Master of Science in Mechanical Engineering (M.S.M.E.)
Year Degree Awarded
Month Degree Awarded
During the construction of the new 3 story, 25,000+ square foot police station, a decision was made to participate in the LEED program to ensure the building had low operating costs, reduced emissions, conserved water and overall energy. The design of the building includes a primary-secondary ground source heat pump (GSHP) loop, a Dedicated Outside Air System (DOAS) with Energy Recovery Ventilation (ERV) wheel, all controlled by CO2 monitoring through Demand Control Ventilation (DCV) to supply heat pumps located in each space; all monitored by a Building Automation System (BAS).

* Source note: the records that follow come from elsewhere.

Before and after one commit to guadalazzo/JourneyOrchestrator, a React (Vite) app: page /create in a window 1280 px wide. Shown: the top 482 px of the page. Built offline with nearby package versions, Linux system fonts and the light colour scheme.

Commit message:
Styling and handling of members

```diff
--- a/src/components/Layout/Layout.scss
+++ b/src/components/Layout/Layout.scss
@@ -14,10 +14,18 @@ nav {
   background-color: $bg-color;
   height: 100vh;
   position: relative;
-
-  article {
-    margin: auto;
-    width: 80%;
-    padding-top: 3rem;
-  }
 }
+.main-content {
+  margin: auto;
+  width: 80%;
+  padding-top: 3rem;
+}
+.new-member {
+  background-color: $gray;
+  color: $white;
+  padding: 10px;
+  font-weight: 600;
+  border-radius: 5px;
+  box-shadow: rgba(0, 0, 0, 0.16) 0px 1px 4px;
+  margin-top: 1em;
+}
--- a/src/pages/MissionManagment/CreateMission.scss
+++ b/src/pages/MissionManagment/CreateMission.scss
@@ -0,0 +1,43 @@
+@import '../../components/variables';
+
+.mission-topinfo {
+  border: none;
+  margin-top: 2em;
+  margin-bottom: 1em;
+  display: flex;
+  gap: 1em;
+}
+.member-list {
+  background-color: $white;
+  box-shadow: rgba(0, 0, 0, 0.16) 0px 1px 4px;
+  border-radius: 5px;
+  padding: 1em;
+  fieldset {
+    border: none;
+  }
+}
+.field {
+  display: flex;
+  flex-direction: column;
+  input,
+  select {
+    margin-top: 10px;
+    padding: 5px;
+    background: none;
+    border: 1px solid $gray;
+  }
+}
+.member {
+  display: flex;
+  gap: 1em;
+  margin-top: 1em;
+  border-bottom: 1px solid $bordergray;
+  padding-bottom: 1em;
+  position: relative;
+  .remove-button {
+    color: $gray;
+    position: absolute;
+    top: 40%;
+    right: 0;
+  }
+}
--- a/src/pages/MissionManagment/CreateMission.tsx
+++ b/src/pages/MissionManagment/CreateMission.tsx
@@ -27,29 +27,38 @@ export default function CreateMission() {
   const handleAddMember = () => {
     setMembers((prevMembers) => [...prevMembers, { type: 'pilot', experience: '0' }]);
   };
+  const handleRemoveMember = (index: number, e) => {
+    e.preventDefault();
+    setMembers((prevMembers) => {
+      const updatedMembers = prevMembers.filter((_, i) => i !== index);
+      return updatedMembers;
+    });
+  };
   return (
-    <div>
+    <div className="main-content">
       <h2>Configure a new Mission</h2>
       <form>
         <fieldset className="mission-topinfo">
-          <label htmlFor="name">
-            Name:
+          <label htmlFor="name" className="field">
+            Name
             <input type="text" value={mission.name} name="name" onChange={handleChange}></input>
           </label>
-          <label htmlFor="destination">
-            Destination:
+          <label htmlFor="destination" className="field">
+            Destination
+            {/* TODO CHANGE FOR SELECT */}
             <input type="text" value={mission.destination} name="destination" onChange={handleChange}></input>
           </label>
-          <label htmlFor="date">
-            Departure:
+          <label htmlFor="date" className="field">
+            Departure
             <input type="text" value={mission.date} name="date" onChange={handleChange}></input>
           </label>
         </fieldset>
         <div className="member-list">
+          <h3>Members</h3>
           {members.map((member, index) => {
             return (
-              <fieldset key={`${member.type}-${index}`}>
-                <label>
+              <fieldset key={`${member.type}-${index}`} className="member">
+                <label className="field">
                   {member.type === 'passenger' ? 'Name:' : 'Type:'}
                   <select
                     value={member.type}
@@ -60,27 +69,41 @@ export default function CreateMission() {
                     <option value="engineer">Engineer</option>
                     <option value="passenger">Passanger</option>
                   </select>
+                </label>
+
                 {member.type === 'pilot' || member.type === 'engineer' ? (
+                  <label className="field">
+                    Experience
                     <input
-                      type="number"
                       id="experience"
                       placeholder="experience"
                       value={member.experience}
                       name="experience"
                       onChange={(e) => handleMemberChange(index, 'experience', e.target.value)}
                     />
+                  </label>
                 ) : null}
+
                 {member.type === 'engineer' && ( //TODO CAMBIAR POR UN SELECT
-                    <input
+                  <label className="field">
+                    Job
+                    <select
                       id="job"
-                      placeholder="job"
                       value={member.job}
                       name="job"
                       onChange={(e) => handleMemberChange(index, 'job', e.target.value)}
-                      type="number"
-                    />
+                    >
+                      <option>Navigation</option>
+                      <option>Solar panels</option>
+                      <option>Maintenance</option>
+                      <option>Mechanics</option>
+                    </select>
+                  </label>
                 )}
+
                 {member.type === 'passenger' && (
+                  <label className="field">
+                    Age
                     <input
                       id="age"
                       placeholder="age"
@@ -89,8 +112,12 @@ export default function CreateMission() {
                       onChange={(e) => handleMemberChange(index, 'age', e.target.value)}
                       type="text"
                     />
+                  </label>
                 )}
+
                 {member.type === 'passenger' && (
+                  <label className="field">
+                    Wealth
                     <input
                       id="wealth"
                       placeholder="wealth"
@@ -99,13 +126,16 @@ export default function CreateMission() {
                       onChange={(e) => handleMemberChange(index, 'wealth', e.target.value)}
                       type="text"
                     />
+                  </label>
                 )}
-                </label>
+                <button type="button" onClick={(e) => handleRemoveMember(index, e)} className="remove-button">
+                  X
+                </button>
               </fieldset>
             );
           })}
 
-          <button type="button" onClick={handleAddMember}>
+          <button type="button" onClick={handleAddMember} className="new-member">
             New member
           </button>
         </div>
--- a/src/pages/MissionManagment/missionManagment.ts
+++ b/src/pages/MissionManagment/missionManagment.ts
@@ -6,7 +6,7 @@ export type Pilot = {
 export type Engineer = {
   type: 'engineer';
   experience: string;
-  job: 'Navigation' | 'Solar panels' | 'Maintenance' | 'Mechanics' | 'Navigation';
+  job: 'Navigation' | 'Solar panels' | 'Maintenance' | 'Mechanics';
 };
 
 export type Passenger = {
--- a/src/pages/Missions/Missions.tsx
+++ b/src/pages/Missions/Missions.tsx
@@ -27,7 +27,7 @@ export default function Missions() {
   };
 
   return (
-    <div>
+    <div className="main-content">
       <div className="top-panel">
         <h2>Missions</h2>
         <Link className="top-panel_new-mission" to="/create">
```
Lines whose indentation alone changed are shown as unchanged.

The building’s future energy performance was predicted through an energy simulation model (ESM) software. Measurement and verification (M&V) was then performed on the building to determine its actual energy performance. Data was collected through the building’s electrical meters, the building automation system (BAS), and other techniques to determine discrepancies. Installed electrical submetering along with ESM results helped identify faults on a subcomponent level. This bottom up approach helped drive a successful retro-commissioning of the building systems reducing energy consumption.
This thesis will detail a methodology for retro-commissioning of underperforming new-construction buildings. Optimization of the building’s systems will be facilitated through utilization of the M&V and ESM data. Discussed will be techniques and strategies to benchmark the building’s systems, providing utility from the retro-commissioning and M&V results, to determine the value of the ESM. Last will be to discuss and demonstrate the future benefits of utilizing this real-time data to help building operators reduce, manage, and sustain their energy consumption profiles.

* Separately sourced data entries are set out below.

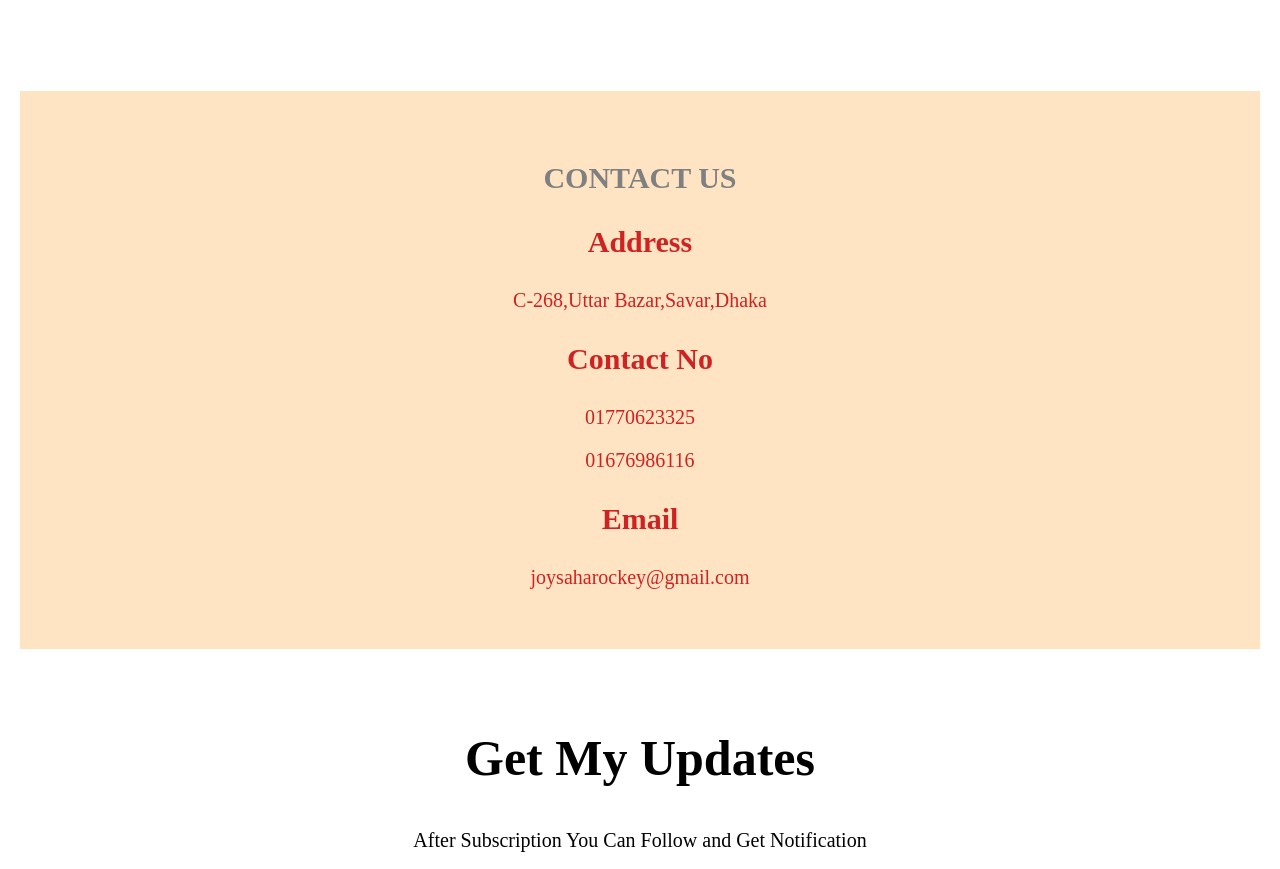
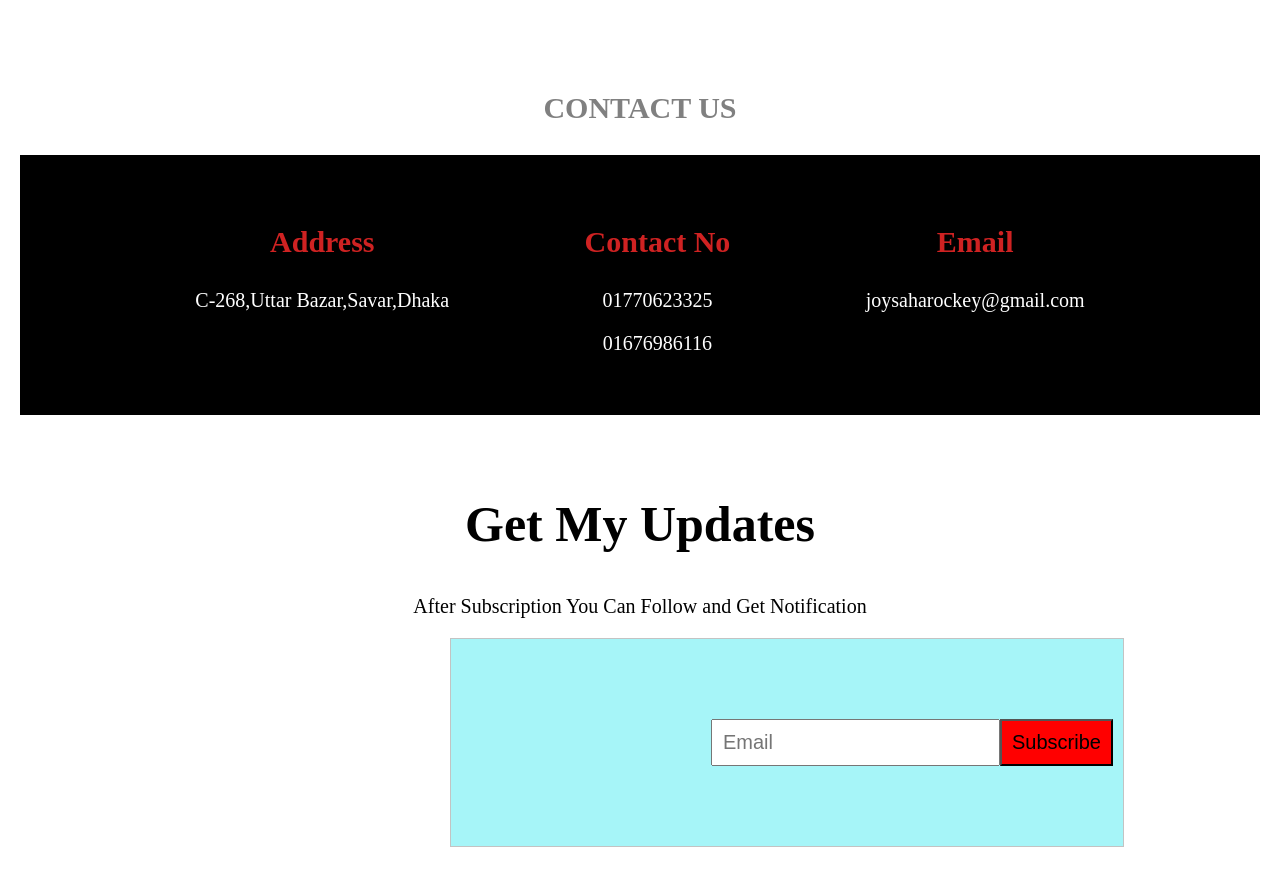
Before and after one commit to joysaha1/Donation, a plain HTML site: page index.html in a window 1280 px wide. Shown: the part 2710-3579 px from the top of the page. Drawn offline with Linux system fonts and the light colour scheme; a web font is replaced by a local one.

Commit message:
add-color

```diff
--- a/index.html
+++ b/index.html
@@ -90,21 +90,22 @@
             <p>Lorem ipsum dolor sit amet consectetur, adipisicing elit. Deleniti minima nesciunt, omnis ad minus repellendus dicta fuga optio nobis expedita!</p></div>
         </div>
     </section>
-    <section>
+    <section class="head-contact">
+        <h3  style="color: grey;">CONTACT US</h3>
         <div class="contact">
-            <h3 style="color: grey;">CONTACT US</h3>
+
             <div>
                 <h3>Address</h3>
-                <p>C-268,Uttar Bazar,Savar,Dhaka</p>
+                <p style="color: white;">C-268,Uttar Bazar,Savar,Dhaka</p>
             </div>
             <div>
                 <h3>Contact No</h3>
-                <p>01770623325</p>
-                <p>01676986116</p>
+                <p style="color: white;" >01770623325</p>
+                <p style="color: white;">01676986116</p>
             </div>
             <div>
                 <h3>Email</h3>
-                <p>joysaharockey@gmail.com</p>
+                <p style="color: white;">joysaharockey@gmail.com</p>
             </div>
         </div>
     </section>
--- a/style.css
+++ b/style.css
@@ -186,10 +186,15 @@ background-color: darkgrey;
 }
 .contact{
     text-align: center;
-    background-color: bisque;
+    background-color:black;
     margin: 20px;
     padding: 40px;
     color: rgb(207, 34, 34);
+    display: flex;
+    justify-content: space-evenly;
+}
+.head-contact{
+    text-align: center;
 }
 
 footer{
```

Dragoljub B Kosanovic
Jason J Burbank
Marmaras, Justin M., "Measurement and Verification - Retro-Commissioning of a LEED Gold Rated Building Through Means of an Energy Model: Are Aggressive Energy Simulation Models Reliable?" (2014). Masters Theses. 31.